“I was surprised by the ability of one person to make such a difference,” says Varshavski, who works as a family medicine doctor. Many of his TikToks get over a million views.
The $4 trillion wellness economy emphasizes “do-it-yourself” health care, as the Wall Street Journal puts it. However, many of the recommended products and services are pricey and inaccessible for most—not to mention there’s a lot of noise and misinformation in the space. It’s no wonder so many turn to the internet to get information from a credentialed expert who also happens to be great on camera. One survey last year found a third of Gen Z-ers head to TikTok for health advice, like for anxiety, weight loss, and depression.
“We poke fun at ourselves,” he says, referring to his videos with his slew of guests in the health and wellness space. “We’re making dad jokes or puns to make the content a little bit more digestible … You can actually make this information fun, relatable, and interesting.”
With an engaging tone, accessible explanations, and a touch of wit, Varshavski approaches topics from how often you should shower to the psychology behind positive affirmations and the questions around the rise in weight loss drugs like Ozempic. “When it’s time to be serious, we’re serious.”
Doctor Mike, how do I live longer?
At the beginning of the COVID-19 pandemic, Varshavski’s viewers were most curious about how immunity works and how diseases spread.
Today, questions about how to live longer and age well top the list.
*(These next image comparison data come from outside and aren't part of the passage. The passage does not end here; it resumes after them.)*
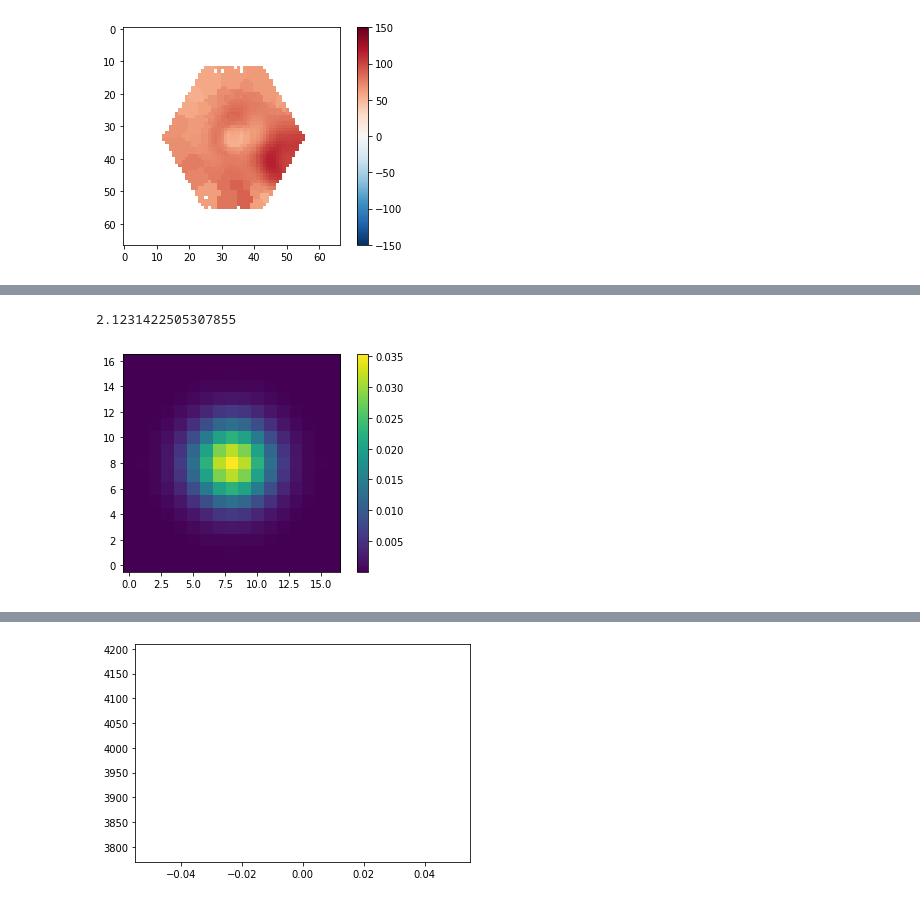
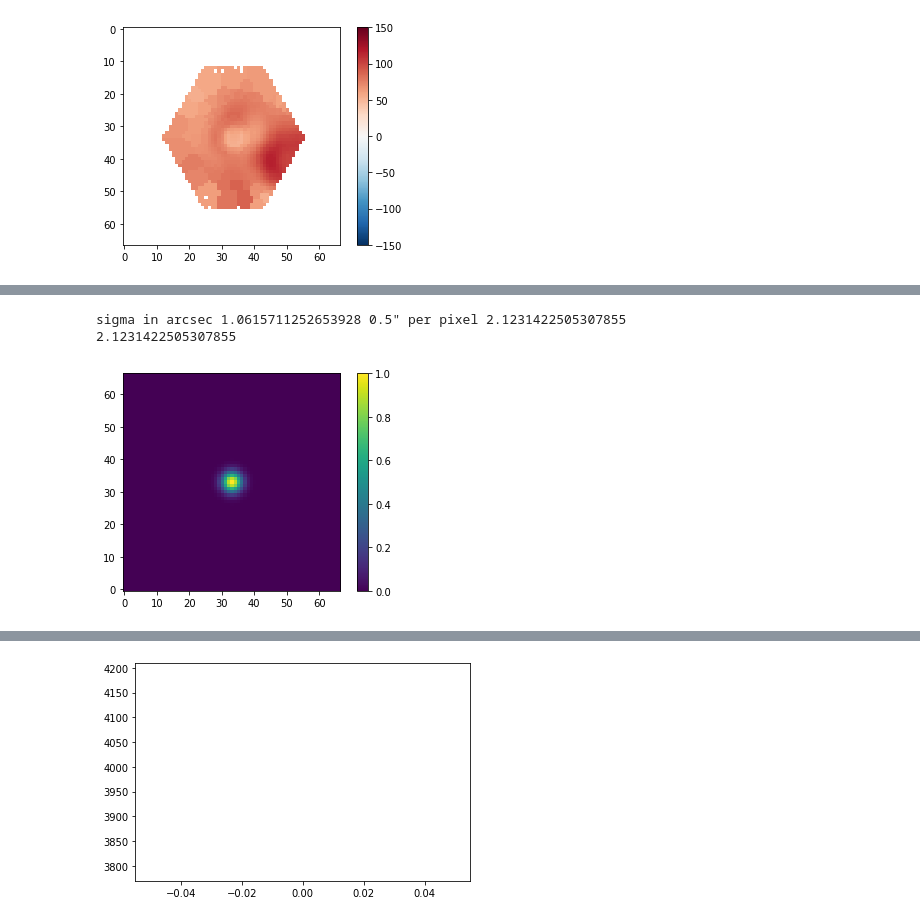
Before and after one commit to beckynevin/AGN_Subtraction, a Jupyter notebook: AGN_Sub.ipynb, the cells around one changed output, grey strips where cells are left out. Drawn from its saved outputs; the diff is of its cells as text; code cells hidden in the pictures.

```diff
--- a/AGN_Sub.ipynb
+++ b/AGN_Sub.ipynb
@@ -305,29 +271,30 @@ f = 0.454
 # %%
 # Then, spread the light out according to the brightness of the PSF at that location.
 from astropy.cosmology import WMAP9 as cosmo
 from astropy.convolution import Gaussian2DKernel
 import matplotlib
 
 CAMERA0=mcrx[25+view]#25
 pixelscale=CAMERA0.header['CD1_1']
-sigma = 2.5/2.355 #seeing is 2.5"
-# the spaxels are spaced by 0.5", so sigma is 5 pixels
-
+sigma = 2.5/2.355 #seeing is 2.5" FWHM, meaning that sigma is this many arcsec
+# the spaxels are spaced by 0.5"/pix, so sigma is 5 pixels
+print('sigma in arcsec', sigma, '0.5" per pixel', sigma/0.5)
 kpc_arcmin=cosmo.kpc_proper_per_arcmin(0.03)
 
-kernel_sigma_pix = 5/2.355
+kernel_sigma_pix = sigma/0.5
 #(sigma*(kpc_arcmin.value/60))/pixelscale
 
 print(kernel_sigma_pix)
 
 
-gaussian_2D_kernel = Gaussian2DKernel(kernel_sigma_pix)
-plt.imshow(gaussian_2D_kernel, interpolation='none', origin='lower')
+kernel = np.outer(signal.gaussian(67,kernel_sigma_pix), signal.gaussian(67, kernel_sigma_pix))
+plt.imshow(kernel, interpolation='none', origin='lower')
 plt.colorbar()
 plt.show()
 # %% [output]
+sigma in arcsec 1.0615711252653928 0.5" per pixel 2.1231422505307855
 2.1231422505307855
-[figure, old version]
+[figure, new version]
 # %%
 # Multiplication technique, first convolve so that the kernel is the proper size at one wavelength channel
 empty_gal = np.zeros((np.shape(small[0].data)[0], np.shape(small[0].data)[1], np.shape(small[0].data)[2]))
```
Also changed, not shown: parts of 25 cells of this notebook.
It coincides with the increasing interest in preventative health care to help people live healthier and longer.
But Varshavski is not going onto his channel to boast about the secret to living a long, healthy life or recommend a miracle drug for immortality. On the flip side, he warns people about over-optimization.
“In medicine, the enemy of good is trying to be perfect … whenever you try and make something perfect, it backfires because the body works in homeostasis, and always tries to keep a balance of hot and cold,” he says. “Anything in the extremes will have the opposite effect … that’s the dark side of hyper-optimization, where we start ignoring the problems by saying we have the solutions.”
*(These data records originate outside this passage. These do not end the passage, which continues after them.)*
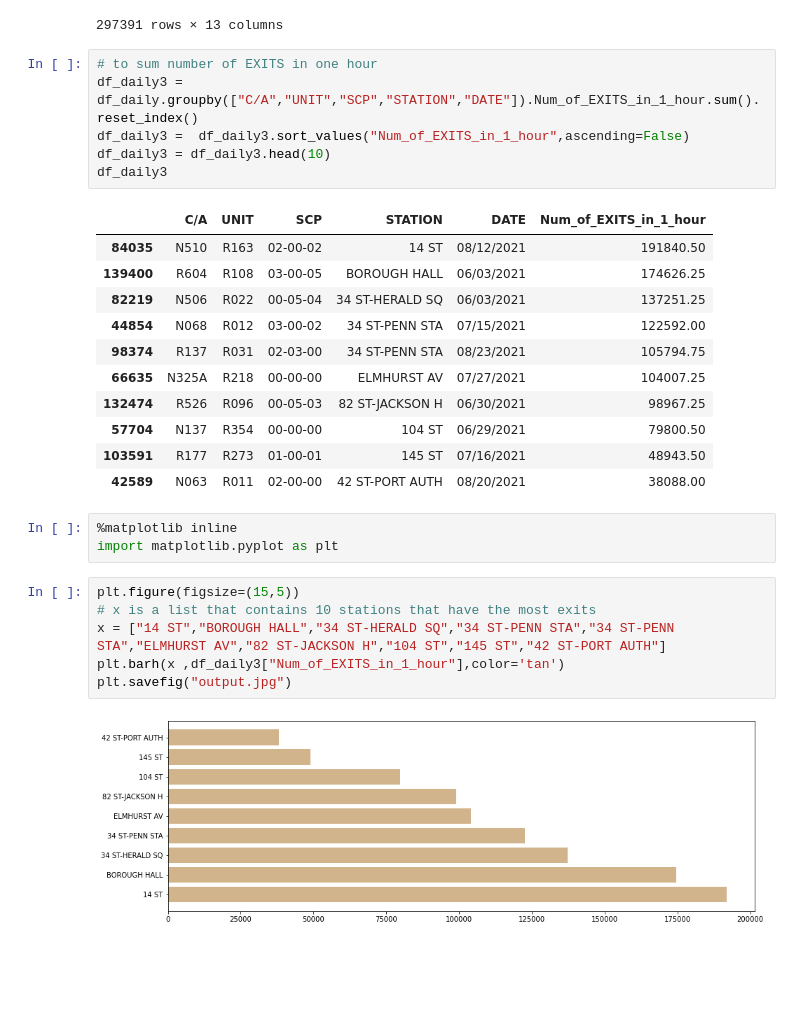
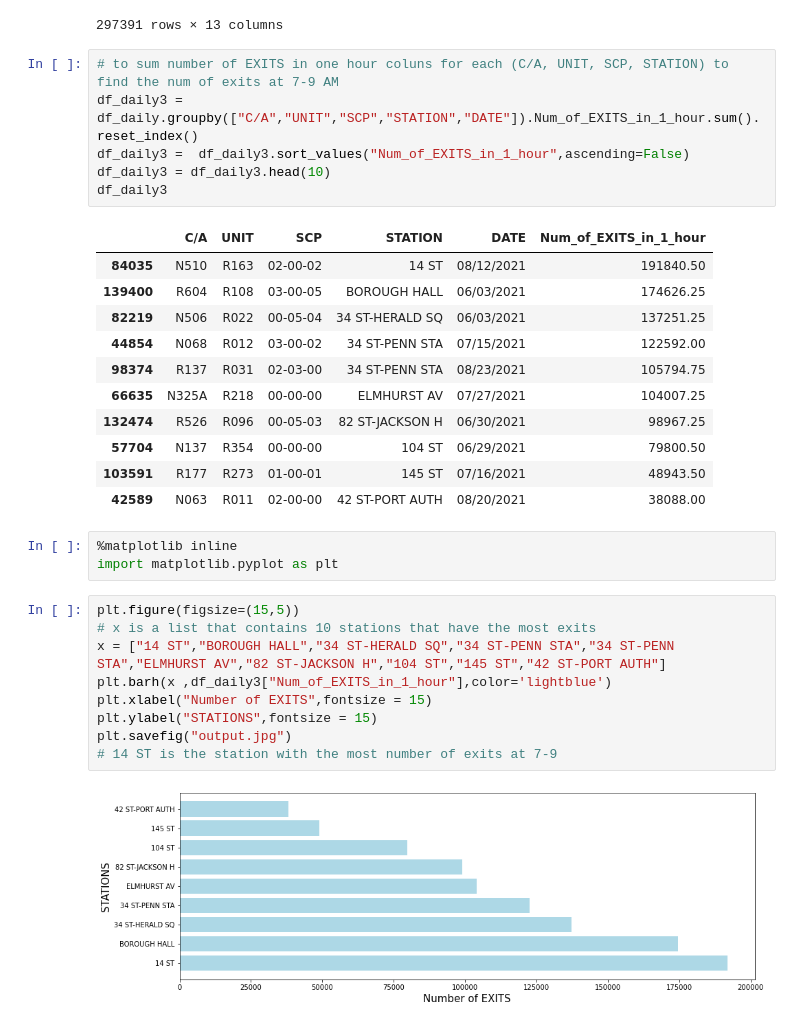
Before and after one commit to FatimahAbdullah99/Bootcamp_T5_Fatimah, a Jupyter notebook: MAT (1).ipynb, the cells around one changed output. Drawn from its saved outputs; the diff is of its cells as text; blank space fills up the shorter version.

```diff
--- a/MAT (1).ipynb
+++ b/MAT (1).ipynb
@@ -334,7 +334,7 @@ df_daily.sort_values("DATE",ascending=False)
 | 4 | A002 | R051 | 02-00-00 | 59 ST | 05/31/2021 | 08:00:00 | 2590573 | 2590493.0 | 80.0 | ... |
 297391 rows × 13 columns
 # %%
-# to sum number of EXITS in one hour
+# to sum number of EXITS in one hour coluns for each (C/A, UNIT, SCP, STATION) to find the num of exits at 7-9 AM
 df_daily3 = df_daily.groupby(["C/A","UNIT","SCP","STATION","DATE"]).Num_of_EXITS_in_1_hour.sum().reset_index()
 df_daily3 =  df_daily3.sort_values("Num_of_EXITS_in_1_hour",ascending=False)
 df_daily3 = df_daily3.head(10)
@@ -357,8 +357,11 @@ import matplotlib.pyplot as plt
 # %%
 plt.figure(figsize=(15,5))
 # x is a list that contains 10 stations that have the most exits
 x = ["14 ST","BOROUGH HALL","34 ST-HERALD SQ","34 ST-PENN STA","34 ST-PENN STA","ELMHURST AV","82 ST-JACKSON H","104 ST","145 ST","42 ST-PORT AUTH"]
-plt.barh(x ,df_daily3["Num_of_EXITS_in_1_hour"],color='tan')
+plt.barh(x ,df_daily3["Num_of_EXITS_in_1_hour"],color='lightblue')
+plt.xlabel("Number of EXITS",fontsize = 15)
+plt.ylabel("STATIONS",fontsize = 15)
 plt.savefig("output.jpg")
+# 14 ST is the station with the most number of exits at 7-9
 # %% [output]
-[figure, old version]
+[figure, new version]
```
Also changed, not shown: parts of 1 cell of this notebook, 1 other file.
To put it simply, there’s nuance. At its core, the basics ring true. Sleeping consistently each night, exercising, managing stress, and eating a balanced diet still remain the cornerstones of aging well, Varshavski tells Fortune. “That’s the kind of stuff that brings longevity to the forefront, and it’s a longevity that is achievable for people,” he says. “The people that tell you that you have to follow a specific pattern every single day a lot of times are setting you up for failure. I like to do it by saying, these are the things I’d like to accomplish today … and then [checking] them off one challenge at a time.”
As he continues to answer people’s questions and address the latest health trends, Varshavski knows he’s not immune to backlash, especially as the vast majority of Americans in the 2022 survey say influencers contribute to health misinformation.
Varshavski admits he’s gotten his fair share of hate mail like any major social media personality, from vaccine skeptics to fellow doctors who disagree with his approach. He says that when new information comes to light or he gets something wrong, he explains why and attempts to be transparent.
“Why I feel my content has been so successful is because I’ve approached it from the fair side every time,” he says. “In my approach, I’ve changed my mindset when presented with new information, and I’ve explained why. I think that’s what we do badly in medicine. We don’t explain the reasoning for why we make certain decisions.”
When it comes down to it, people access health information online more today than ever before. Varshavski wants to meet them where they’re at—and treat them as equals.
“We act like parents to our patients and our viewers, and that’s wrong,” he says. “We need to look at each other like equal teammates, and that’s where you get good results.”